Posted: Mon Aug 24, 2015 9:52 am
Thanks! On people, my understanding was that people in the background and in a public place, no need for a release but, if they are the subject of the photo (and the photo is for artistic and not journalistic purposes) you need to contact them for a release. Honestly, as a landscape guy, people are never the subject.
And as a dad who doesn't like it when people even post images of my kids on Facebook, I always skip a photo that would have identifiable kids in it.
Thank you for the insights on architecture. I feel much more assured now about all of the farmhouse and barn shots I have but was always afraid to post due to uncertainty.
Do you (and the rest of you) ever ask to photograph on private land? I have not, in the past, but have started to see some shots that I really want to capture and am ready to overcome my natural shyness and knock on a few doors.
To that end, I am thinking about having business cards done that have, on the reverse, a statement about releasing the property owner from liability and letting them know that they can reach out to me and ask me to exclude any and all images FROM (rather than OF) their land. I would leave those with those to whom I speak and with a note asking for permission to come back to any who are not home at first contact.
Taking a page from my past life in politics.
Posted: Fri Aug 28, 2015 6:54 am
Dean, I think your observations about people are right on. And in this day and age (sadly) I agree about children.
I have been in the same "school" with you about not wanting/having people in my "landscape" images for years.
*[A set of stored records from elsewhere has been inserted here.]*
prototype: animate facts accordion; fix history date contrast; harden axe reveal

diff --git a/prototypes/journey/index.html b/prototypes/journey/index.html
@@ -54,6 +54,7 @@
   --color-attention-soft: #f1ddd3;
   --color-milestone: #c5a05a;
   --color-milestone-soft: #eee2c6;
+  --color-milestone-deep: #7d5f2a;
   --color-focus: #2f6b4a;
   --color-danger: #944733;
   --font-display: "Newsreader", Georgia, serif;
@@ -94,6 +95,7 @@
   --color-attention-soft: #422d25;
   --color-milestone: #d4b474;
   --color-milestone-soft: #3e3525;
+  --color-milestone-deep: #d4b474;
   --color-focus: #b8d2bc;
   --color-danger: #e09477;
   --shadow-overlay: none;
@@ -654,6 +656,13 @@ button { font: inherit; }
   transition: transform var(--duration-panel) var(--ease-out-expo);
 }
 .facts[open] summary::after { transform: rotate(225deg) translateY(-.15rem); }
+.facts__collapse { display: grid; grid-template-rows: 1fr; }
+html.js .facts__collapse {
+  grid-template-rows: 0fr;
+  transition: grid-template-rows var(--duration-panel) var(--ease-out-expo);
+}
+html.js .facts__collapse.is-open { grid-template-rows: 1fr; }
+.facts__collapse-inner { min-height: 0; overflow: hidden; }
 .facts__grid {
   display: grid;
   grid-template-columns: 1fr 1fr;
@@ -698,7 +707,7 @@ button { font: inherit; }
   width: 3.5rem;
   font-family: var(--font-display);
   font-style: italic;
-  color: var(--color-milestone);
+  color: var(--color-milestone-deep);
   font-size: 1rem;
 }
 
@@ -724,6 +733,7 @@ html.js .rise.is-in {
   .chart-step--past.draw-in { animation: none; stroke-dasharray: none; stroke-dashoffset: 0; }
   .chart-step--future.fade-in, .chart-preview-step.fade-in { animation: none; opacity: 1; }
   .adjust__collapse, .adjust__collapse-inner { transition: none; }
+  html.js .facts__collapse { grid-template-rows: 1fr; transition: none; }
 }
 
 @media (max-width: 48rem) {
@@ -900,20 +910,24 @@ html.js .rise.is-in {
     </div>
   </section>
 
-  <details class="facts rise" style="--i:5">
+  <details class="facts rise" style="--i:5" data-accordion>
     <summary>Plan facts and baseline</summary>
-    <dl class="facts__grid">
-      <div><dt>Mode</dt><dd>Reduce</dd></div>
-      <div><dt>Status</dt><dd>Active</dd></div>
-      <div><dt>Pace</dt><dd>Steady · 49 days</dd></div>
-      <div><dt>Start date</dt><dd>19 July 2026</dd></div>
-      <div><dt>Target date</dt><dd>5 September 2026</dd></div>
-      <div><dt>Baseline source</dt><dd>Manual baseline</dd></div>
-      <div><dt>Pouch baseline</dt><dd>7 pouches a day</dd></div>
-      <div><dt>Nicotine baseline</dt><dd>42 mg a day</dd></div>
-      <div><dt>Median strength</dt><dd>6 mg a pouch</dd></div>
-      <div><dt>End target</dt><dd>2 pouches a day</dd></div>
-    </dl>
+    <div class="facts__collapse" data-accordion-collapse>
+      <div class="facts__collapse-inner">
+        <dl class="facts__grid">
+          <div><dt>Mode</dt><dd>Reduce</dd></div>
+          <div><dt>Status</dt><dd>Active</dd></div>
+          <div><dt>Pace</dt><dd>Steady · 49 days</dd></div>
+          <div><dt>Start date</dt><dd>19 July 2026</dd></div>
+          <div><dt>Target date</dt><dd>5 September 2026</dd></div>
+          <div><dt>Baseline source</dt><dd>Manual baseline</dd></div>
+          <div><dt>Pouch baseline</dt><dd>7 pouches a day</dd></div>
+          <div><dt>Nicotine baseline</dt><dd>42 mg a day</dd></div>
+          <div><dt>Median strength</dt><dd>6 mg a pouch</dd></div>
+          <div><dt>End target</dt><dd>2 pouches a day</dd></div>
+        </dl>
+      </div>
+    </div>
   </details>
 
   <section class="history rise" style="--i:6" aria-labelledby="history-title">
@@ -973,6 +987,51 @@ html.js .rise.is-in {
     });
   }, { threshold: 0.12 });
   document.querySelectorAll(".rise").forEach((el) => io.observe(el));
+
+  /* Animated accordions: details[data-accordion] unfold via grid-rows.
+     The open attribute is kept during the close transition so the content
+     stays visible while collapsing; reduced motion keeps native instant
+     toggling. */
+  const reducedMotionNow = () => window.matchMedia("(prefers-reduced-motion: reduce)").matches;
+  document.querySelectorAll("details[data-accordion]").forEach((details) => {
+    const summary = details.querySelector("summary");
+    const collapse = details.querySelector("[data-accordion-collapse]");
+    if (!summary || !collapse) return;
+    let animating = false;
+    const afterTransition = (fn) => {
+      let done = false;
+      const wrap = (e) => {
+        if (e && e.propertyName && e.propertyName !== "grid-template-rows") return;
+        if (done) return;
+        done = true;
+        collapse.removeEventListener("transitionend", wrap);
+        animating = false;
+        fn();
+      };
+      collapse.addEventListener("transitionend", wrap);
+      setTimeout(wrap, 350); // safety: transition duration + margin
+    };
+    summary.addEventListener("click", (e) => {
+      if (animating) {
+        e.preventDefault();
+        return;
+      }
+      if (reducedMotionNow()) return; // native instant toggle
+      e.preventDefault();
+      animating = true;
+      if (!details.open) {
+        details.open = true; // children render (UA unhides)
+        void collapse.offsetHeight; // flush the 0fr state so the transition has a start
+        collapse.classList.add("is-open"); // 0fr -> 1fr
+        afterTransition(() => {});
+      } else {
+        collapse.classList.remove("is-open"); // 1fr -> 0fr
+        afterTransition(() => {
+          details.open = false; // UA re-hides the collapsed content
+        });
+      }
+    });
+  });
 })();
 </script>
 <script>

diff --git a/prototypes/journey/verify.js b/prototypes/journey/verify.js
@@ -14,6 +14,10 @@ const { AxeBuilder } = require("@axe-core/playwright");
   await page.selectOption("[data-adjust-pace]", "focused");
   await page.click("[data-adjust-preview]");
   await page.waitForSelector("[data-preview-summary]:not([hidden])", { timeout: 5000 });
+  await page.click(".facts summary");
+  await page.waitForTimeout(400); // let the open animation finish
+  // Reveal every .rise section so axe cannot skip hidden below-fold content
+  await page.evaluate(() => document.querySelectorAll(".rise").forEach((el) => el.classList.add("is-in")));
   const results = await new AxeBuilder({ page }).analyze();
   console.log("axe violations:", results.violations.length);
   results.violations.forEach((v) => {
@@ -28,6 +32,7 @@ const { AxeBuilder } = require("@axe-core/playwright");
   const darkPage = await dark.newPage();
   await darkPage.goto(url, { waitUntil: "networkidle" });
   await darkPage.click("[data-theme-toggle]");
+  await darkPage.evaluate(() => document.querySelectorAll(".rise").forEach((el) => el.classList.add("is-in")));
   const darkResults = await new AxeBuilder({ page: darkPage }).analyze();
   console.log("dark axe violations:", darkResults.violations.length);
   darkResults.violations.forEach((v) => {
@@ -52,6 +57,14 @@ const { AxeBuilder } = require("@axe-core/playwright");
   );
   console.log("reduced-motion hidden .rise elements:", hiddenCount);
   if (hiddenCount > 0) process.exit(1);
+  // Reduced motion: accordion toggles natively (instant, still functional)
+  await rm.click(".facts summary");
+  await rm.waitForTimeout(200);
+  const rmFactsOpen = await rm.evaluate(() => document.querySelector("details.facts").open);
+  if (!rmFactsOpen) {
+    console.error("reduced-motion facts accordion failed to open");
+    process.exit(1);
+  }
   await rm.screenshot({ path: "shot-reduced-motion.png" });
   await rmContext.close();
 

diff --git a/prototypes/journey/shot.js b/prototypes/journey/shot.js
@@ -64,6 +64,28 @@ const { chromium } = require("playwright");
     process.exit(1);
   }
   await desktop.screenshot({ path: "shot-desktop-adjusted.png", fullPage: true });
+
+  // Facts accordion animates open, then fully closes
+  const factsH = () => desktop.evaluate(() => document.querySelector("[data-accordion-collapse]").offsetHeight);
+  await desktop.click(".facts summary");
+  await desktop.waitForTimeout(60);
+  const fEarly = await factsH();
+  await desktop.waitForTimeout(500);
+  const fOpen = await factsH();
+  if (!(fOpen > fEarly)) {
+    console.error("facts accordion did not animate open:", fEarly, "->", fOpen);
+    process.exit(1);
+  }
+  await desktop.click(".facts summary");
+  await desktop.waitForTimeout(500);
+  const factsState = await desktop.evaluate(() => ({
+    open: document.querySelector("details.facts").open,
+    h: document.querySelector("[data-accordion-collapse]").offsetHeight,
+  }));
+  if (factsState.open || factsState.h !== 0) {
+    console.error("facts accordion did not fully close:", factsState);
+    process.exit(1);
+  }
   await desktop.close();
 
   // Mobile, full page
I the past few years, though, my shooting style has evolved away from pure landscape to more of a "travel" style. What I have learned is that not only are people inevitable, but sometimes they actually add to the image. I don't often make them the conscious subject and it seems like the best result is when they are incidental and somewhat generic. For pros that do photograph people, many of them have become really good at approaching the person and most of them carry releases with them. I am not "there" yet
I have asked permission when the situation lends itself. I have also walked onto farm fields without permission. When I do, my farm background helps. Farmers are generally open and friendly, but they are business people, so if you trample down their crop (and in NE that includes grass), you are trampling their profit. When I have asked, they have often not only said yes, but told me where to go to get more/better shots.
Posted: Fri Aug 28, 2015 7:44 am
I think Vermont is so exceptional in the locals willingness to share their land if you are respectful of their needs and courteous to them as people.
My favorite fishing spot is near Arlington. The people whose land borders on the Battenkill have mowed a path to the river for easier access and posted a sign that just asks that you stay on the path and not litter. Their example has always humbled me in its kindness given that, in many places (upstate New York, here in Ohio, etc...) people buy river front land to exert their rights to make the rivers more and more private and exclusive.
That example is one of the many things that remind me that I love and admire both the land of Vermont and wonderful people who live upon it.
Posted: Fri Oct 02, 2015 9:24 pm
On this topic I asked the same question at a workshop with a professional photographer at Hunt's Photo and he said anyone in public should have no expectation of privacy, therefore legally, a release is not needed to sell a fine art photo that has a person in it. However, if you intend to use the photo for advertisement, then you would need a release.
Posted: Sun Oct 04, 2015 4:52 pm
He is probably correct. There is a difference between expectation of privacy and the right to profit from someone's likeness